If you would like your patch to be a little puffier, add an extra layer of batting inside the stitched space. Adhere it in place and then add adhesive as described above.
Place the finished piece adhesive side down on your project. In my example I added the patch to a fabric covered album but it could also be used on a layout, card, or tote bag. Please note that this piece would not be suitable for something that would need to go through the wash or might be exposed to water.
You can treat the finished patch with a sealer like Creative Imaginations Super Sealer or Claudine Hellmuth’s Multi Medium. Both will protect the inkjet printing and added colorants. However, in my personal opinion, the piece would still not be suitable for a wearable item that would need washing. I have used this same process to make a large fabric patch for my rolling crop bag. I sealed my design with Multi Medium. The piece has been rained on and stood up well.
After your piece is adhered to your final project, you can add embellishments to enhance the design.
On my book, I added a cluster of paper flowers, velvet leaves, crystal sprays, glitter star sprays, and acrylic star stick pins.
In this close up, you can see the added spritzed of Yellow Daisy Glimmer Mist. I sprayed mine so that I got droplets of color in addition to a fine mist. Many of my old papergood have spots in the printing so getting a few spots on the image feels kind of right to me when going for a vintage feel.
Along the lower edge you can see where I added more blue with Blue Skies Glimmer Mist. You can’t see it in the photos, but the finished piece has a subtle glimmer to it thanks to the Glimmer Mist. To me, the glimmer is less visible on fabric as compared to paper.

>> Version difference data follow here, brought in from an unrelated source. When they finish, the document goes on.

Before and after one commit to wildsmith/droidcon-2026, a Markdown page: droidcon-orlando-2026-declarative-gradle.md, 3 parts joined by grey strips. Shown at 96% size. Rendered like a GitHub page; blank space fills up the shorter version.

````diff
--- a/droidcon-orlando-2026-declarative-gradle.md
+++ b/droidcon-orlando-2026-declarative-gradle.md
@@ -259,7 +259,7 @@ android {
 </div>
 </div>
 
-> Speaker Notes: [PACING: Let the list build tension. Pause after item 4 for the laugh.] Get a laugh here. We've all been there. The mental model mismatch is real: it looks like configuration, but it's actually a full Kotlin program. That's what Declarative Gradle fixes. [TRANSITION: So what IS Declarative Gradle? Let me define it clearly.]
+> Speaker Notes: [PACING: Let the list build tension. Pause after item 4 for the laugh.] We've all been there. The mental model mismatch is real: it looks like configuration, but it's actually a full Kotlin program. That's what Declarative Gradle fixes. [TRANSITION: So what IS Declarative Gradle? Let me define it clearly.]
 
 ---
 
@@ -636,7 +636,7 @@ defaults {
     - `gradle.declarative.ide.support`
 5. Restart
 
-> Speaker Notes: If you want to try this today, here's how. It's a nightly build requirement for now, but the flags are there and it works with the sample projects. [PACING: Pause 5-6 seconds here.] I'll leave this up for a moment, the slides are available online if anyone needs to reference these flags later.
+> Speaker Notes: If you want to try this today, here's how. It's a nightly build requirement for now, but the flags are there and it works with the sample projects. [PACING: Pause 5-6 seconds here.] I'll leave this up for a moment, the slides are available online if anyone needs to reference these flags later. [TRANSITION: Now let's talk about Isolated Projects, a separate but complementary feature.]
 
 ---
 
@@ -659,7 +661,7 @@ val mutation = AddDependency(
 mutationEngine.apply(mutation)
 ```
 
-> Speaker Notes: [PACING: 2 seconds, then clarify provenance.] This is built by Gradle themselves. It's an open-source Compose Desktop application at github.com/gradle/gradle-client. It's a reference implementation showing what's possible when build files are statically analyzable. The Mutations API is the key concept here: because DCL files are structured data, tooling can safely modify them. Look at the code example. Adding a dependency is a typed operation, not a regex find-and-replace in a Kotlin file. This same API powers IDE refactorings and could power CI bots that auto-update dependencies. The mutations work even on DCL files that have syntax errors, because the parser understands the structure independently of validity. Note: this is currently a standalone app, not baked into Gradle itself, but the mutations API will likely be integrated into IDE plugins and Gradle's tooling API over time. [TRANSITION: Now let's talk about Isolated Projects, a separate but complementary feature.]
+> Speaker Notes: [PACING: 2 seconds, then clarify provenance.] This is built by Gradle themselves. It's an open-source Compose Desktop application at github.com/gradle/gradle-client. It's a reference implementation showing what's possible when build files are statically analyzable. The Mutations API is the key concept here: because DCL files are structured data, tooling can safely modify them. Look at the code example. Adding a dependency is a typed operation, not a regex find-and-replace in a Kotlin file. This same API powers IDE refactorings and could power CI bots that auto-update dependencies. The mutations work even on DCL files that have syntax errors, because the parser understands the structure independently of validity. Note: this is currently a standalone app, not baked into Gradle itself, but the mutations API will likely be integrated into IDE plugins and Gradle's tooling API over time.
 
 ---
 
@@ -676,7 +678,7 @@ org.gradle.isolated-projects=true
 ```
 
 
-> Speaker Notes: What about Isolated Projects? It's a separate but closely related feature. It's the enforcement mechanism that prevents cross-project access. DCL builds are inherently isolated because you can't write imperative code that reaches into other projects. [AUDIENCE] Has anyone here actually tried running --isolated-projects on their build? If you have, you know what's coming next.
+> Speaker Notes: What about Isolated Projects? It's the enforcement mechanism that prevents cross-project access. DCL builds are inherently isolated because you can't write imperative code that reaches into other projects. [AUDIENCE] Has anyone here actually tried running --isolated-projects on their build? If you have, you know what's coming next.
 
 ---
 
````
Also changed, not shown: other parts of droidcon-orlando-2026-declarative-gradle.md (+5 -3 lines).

The book I applied my patch too is a quilted fabric covered book that I made. The book is made of book board that is padded and covered with fabric. It has grommets and binder rings and plain cardstock pages.